WHAT THE EXERCISE ASKS ::
Among the lines of the records below, count those with the word "unified". Reply with that number alone.

AVAILABLE DATA Start Marker

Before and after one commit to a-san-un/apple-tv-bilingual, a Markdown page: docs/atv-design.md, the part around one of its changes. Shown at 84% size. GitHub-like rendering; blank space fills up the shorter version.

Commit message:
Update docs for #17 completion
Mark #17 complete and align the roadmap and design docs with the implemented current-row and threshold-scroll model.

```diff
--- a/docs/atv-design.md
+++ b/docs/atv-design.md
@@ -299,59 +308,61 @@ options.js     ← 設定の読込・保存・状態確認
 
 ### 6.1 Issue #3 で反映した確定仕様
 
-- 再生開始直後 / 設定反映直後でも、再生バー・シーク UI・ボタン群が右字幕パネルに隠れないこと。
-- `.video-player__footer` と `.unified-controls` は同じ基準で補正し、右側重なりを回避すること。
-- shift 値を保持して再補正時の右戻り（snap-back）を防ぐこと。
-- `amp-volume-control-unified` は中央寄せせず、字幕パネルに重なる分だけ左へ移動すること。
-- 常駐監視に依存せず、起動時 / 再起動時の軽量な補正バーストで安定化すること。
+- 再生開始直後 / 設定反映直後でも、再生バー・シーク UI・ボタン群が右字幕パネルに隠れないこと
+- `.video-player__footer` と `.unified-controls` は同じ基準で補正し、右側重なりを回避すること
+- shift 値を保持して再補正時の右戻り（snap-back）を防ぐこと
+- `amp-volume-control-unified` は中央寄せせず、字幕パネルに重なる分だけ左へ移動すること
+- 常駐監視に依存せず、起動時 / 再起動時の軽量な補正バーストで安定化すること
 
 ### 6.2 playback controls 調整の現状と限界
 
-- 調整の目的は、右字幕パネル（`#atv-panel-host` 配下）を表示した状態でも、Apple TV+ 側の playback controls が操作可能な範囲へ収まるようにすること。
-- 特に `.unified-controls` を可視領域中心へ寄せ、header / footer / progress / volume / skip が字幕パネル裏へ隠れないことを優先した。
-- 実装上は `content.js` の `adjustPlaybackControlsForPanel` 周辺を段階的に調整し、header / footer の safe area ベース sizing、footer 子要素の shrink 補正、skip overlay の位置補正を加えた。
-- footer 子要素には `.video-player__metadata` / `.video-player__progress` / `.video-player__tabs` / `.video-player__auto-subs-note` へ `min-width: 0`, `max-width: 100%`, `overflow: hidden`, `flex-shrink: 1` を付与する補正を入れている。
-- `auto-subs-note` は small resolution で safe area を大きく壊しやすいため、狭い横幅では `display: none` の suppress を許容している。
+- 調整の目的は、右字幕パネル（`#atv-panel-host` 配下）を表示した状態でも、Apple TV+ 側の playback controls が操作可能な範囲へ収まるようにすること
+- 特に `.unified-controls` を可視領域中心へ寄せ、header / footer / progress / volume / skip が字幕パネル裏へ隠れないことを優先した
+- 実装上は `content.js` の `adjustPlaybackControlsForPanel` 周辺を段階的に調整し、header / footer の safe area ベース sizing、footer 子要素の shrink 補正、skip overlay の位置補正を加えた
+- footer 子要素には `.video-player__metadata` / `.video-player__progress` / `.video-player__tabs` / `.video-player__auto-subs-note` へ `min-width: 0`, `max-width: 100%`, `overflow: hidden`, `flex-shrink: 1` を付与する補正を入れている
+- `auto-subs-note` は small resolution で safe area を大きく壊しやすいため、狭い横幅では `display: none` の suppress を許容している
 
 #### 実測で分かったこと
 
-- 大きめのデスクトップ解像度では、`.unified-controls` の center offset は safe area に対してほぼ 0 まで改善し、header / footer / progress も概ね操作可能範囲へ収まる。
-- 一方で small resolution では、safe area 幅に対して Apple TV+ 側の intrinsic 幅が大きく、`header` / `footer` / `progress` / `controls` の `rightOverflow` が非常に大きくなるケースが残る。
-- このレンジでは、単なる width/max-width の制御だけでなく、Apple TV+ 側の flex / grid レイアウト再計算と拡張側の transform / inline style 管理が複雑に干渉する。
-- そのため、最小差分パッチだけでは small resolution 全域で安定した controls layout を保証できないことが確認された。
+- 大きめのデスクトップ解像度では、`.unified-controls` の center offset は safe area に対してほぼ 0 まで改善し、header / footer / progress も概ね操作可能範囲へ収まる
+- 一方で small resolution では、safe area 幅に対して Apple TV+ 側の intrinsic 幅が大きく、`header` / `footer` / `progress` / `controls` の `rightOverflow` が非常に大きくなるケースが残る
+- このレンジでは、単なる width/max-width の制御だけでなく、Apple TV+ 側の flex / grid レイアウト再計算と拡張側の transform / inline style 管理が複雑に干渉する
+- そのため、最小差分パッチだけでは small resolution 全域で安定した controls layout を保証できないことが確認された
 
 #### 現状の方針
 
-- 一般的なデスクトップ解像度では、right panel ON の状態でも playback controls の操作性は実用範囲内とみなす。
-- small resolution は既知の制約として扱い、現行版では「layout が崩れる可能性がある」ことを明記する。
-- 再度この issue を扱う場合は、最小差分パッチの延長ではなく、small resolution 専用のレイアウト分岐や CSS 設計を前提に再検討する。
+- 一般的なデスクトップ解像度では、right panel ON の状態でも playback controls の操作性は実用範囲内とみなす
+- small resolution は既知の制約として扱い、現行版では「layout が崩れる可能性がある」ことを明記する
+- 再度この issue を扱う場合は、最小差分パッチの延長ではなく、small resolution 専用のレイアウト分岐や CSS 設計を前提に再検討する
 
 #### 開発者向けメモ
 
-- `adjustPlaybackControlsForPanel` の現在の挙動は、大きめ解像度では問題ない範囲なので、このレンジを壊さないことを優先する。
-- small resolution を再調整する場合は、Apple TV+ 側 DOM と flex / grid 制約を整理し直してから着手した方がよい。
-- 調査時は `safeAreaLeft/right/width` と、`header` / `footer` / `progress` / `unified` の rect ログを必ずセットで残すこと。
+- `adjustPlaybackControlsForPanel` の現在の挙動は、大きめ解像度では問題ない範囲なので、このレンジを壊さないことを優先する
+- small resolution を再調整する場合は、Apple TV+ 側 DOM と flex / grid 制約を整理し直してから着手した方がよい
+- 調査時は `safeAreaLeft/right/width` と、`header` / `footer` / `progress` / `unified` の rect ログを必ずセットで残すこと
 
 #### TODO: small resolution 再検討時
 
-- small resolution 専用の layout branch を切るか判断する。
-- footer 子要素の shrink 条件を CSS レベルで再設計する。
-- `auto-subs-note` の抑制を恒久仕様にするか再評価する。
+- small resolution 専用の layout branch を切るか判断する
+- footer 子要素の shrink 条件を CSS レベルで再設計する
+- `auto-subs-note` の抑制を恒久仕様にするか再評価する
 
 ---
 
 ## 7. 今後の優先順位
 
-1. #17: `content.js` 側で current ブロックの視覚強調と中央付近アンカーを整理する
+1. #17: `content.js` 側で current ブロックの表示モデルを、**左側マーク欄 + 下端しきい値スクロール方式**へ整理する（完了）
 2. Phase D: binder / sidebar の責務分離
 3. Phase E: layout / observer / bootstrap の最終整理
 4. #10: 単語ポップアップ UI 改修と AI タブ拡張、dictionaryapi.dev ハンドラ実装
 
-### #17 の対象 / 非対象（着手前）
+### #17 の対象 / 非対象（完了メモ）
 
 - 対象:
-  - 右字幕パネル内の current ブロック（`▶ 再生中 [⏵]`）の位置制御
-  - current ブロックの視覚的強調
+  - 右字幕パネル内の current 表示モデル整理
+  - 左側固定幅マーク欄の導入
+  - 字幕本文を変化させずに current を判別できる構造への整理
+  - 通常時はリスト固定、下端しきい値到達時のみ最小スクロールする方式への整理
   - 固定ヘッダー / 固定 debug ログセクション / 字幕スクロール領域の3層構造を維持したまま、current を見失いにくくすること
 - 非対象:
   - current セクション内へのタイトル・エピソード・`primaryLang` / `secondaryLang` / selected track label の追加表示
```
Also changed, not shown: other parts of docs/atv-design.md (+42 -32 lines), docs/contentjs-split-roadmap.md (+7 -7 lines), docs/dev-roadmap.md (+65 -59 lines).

AVAILABLE DATA End Marker

REPLY ::
10